Louisville Mayor names Yvette Gentry as new interim Chief of LMPD
Louisville Mayor Greg Fischer announced today that interim LMPD Chief Rob Schroeder is retiring from the department, and former LMPD Deputy Chief Yvette Gentry has agreed to serve in the interim role until a new permanent Chief is installed.
Gentry retired from LMPD in 2014 after serving more than 20 years in investigations, strategic planning, budgeting and patrol; she became deputy chief in 2011. A year later, Mayor Fischer named her as the city’s Chief of Community Building, a role she held until 2017. Gentry is taking a leave of absence from her current roles in philanthropy at the Rajon Rondo Foundation and Metro United Way to serve until a permanent LMPD Chief is in place.
Gentry, who will be the first female to ever lead the LMPD in its 200-plus year history, did not apply for the permanent chief position and said she has no interest in serving longer than it takes to give a new chief a successful transition period.
“I am taking a pause from positions that have provided me time to heal and enjoy my family,” Gentry said. “I am returning to the high-stress law-enforcement field in large part to help lead a call to action for those willing to do the work it takes to heal our city – and provide truth so we can have reconciliation, and create a system of justice rooted in equity.”
The Mayor noted that Chief Schroeder had agreed to take the interim role for four months, and is moving on to prioritize his family and his health, and complete his doctorate.
“Many, many thanks to Chief Schroeder for stepping in during a tumultuous time for our city,” Mayor Fischer said. “Rob came into this role as a reformer and innovator, having led the implementation of police body cameras and the creation of the Real Time Crime Center, and continued that path of reform as interim Chief – helping implement Breonna’s Law, new rules on duty to intervene, restrictions on use of force and tear gas, and moving to more quickly clear a backlog of internal investigations.
“I greatly appreciate Rob’s commitment to our city,” the Mayor added, “and I know some city will be very lucky to have him as police chief when he is ready to pursue that role on a permanent basis.”
Chief Schroeder said: “I am grateful to have had this opportunity to serve the city and the police department that I love.

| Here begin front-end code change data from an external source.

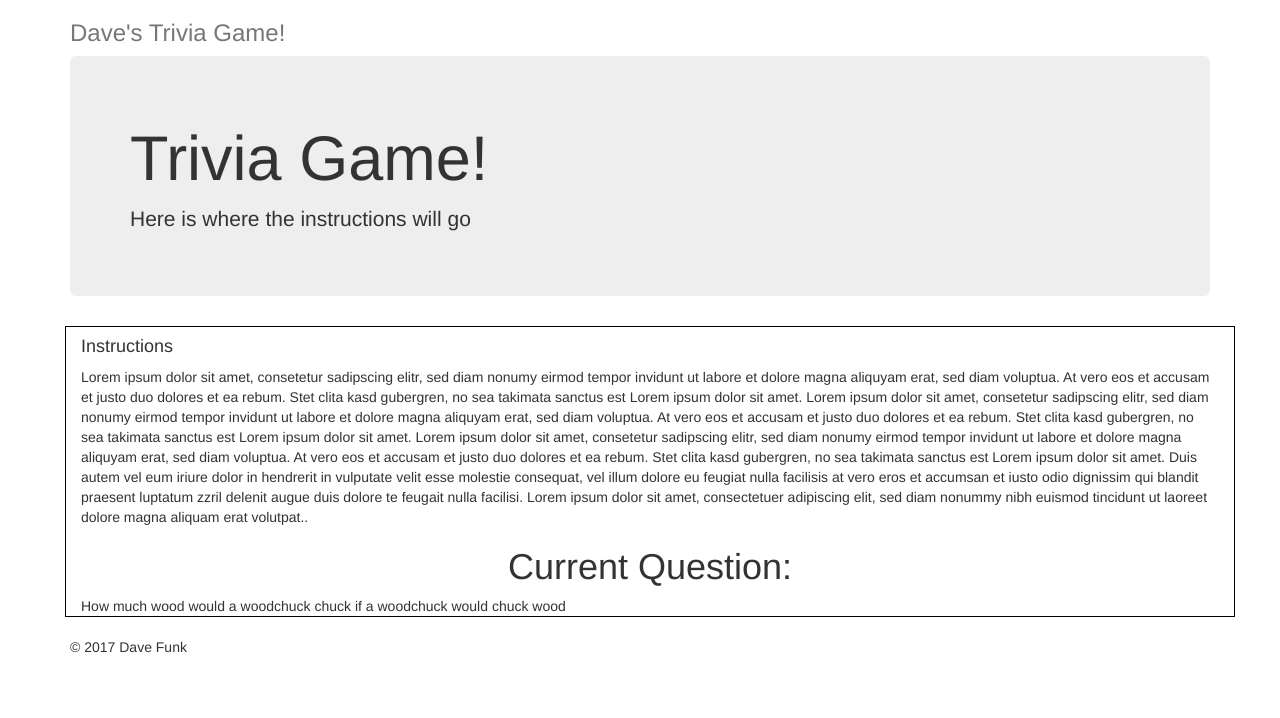
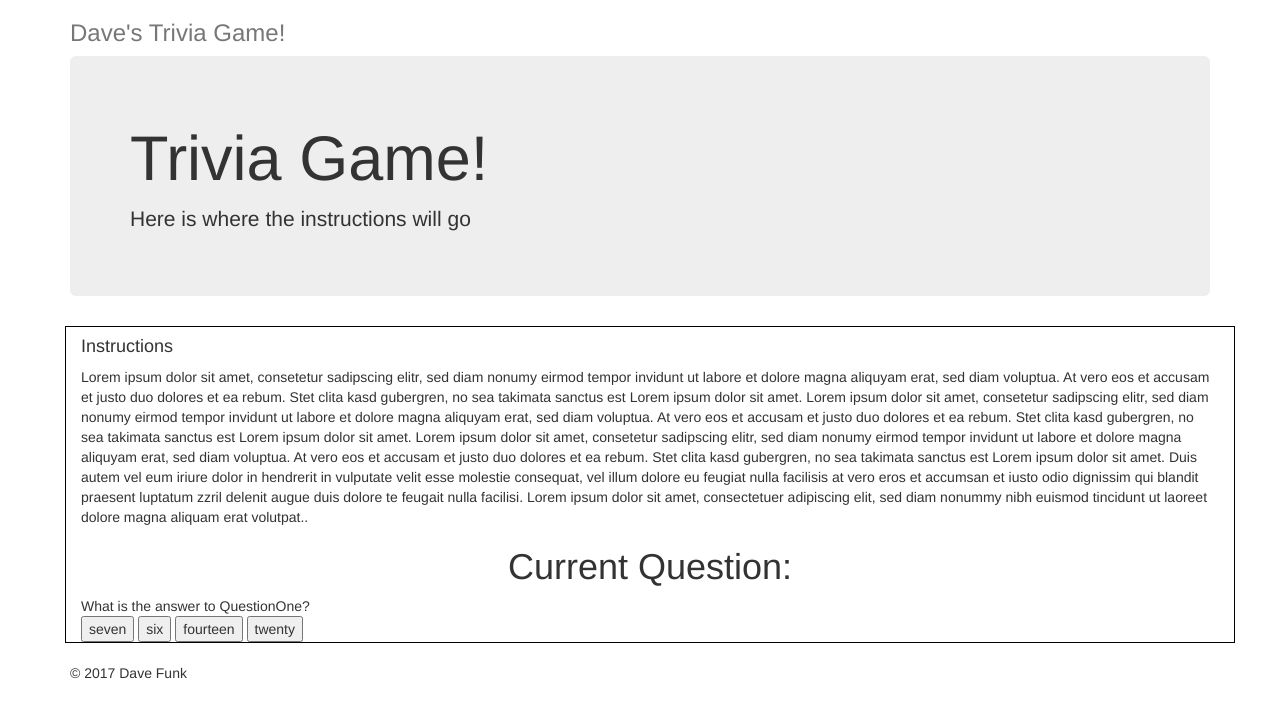
Before and after one commit to davidfunk13/trivia-game, a plain HTML site: page index.html in a window 1280 px wide. Drawn offline with nearby package versions, Linux system fonts and the light colour scheme.

Commit message:
adding buttons with values from jquery selectors.

```diff
--- a/assets/javascript/app.js
+++ b/assets/javascript/app.js
@@ -1,7 +1,7 @@
 $(document).ready(function() {
 
 var questionOne = {
-    question: "How much wood would a woodchuck chuck if a woodchuck would chuck wood",
+    question: "What is the answer to QuestionOne?",
     answers: {
         a: "seven",
         b: "six",
@@ -12,7 +12,7 @@ var questionOne = {
 };
 
 var questionTwo = {
-    question: "Why",
+    question: "What is the answer to QuestionTwo?",
     answers: {
         a: "seven",
         b: "six",
@@ -22,7 +22,7 @@ var questionTwo = {
     }
 };
 var questionThree = {
-    question: "How many times is too many",
+    question: "What is the answer to QuestionThree?",
     answers: {
         a: "seven",
         b: "six",
@@ -32,7 +32,7 @@ var questionThree = {
     }
 };
 var questionFour = {
-    question: "Who dunnit",
+    question: "What is the answer to questionFour?",
     answers: {
         a: "seven",
         b: "six",
@@ -41,7 +41,12 @@ var questionFour = {
         answer: "seven",
     }
 };
+console.log(questionOne.answers.a)
 var questionArray = [questionOne.question, questionTwo.question, questionThree.question, questionFour.question]
 // console.log(questionArray[2].toString());
 $("#questionsdiv").html(questionOne.question);
+$("#answerone").html(questionOne.answers.a);
+$('#answertwo').html(questionOne.answers.b);
+$('#answerthree').html(questionOne.answers.c);
+$('#answerfour').html(questionOne.answers.d);
 });
--- a/index.html
+++ b/index.html
@@ -47,6 +47,12 @@
                         <h1>Current Question:</h1>
                     </div>
                     <div id="questionsdiv"></div>
+                    <div id="buttons">
+                        <button id="answerone">AnswerOne</button>
+                        <button id="answertwo">AnswerTwo</button>
+                        <button id="answerthree">AnswerThree</button>
+                        <button id="answerfour">AnswerFour</button>
+                    </div>
             </div>
         </div>
 
```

I am deeply proud of the men and women of LMPD, and how committed they are to keeping our city and our residents safe.”
The Mayor said he’s also deeply appreciative of Gentry’s willingness to take on this interim role.
“Yvette brings the unparalleled experience and strong community relationships needed to lead LMPD until a permanent Chief is in place,” the Mayor said, “and she is passionate about working to help her city address systemic racism and reimagine public safety. She has never been shy about offering her advice, and I look forward to having her on the team as we move forward in selecting a permanent Chief.”
Gentry will report on Sept. 14th and will work with Chief Schroeder to ensure a smooth transition before his retirement begins on Oct. 1 and she becomes interim Chief.
The Mayor noted today that more than 20 people applied by the Aug. 31 application deadline for the permanent Chief role, and “we continue to follow the process that we laid out earlier this summer for selecting a new chief, which began with community engagement.”
The search is being conducted by the Police Executive Research Forum (PERF), a non-profit Washington, D.C.-based police research organization acclaimed for guiding cities across the country on issues such as reducing police use of force; developing community policing and problem-oriented policing; using technology to deliver police services to the community; and evaluating crime reduction strategies. For 30 years, PERF has identified the most skilled professionals in the field and assisted cities in recruiting and selecting well-qualified candidates.
Before posting the job description and soliciting applications, the city and PERF received input from more than 10,000 people who responded to an online survey about qualities a new chief should have, as well as input that came through nearly two dozen listening sessions with focus groups throughout the community. These meetings, held both in person and virtually, included a variety of constituencies: Metro Council and other elected officials, the business community, faith leaders, the international community, activist groups, LMPD, and others.
Next steps in the hiring process include working with PERF to review, vet and sort the applicants, based on how their qualifications line up with those that the community helped create. A small group will then convene to review the list, narrow it, conduct interviews, and identify top candidates who appear best suited to lead the LMPD. That process will also involve the community and LMPD by incorporating the input previously collected, as well as an opportunity to ask questions of the candidates. Anyone interested in suggesting interview questions can email them to:LouisvilleChiefQuestions@policeforum.org.
Mayor Fischer is expected to name the new permanent Chief by the end of the year.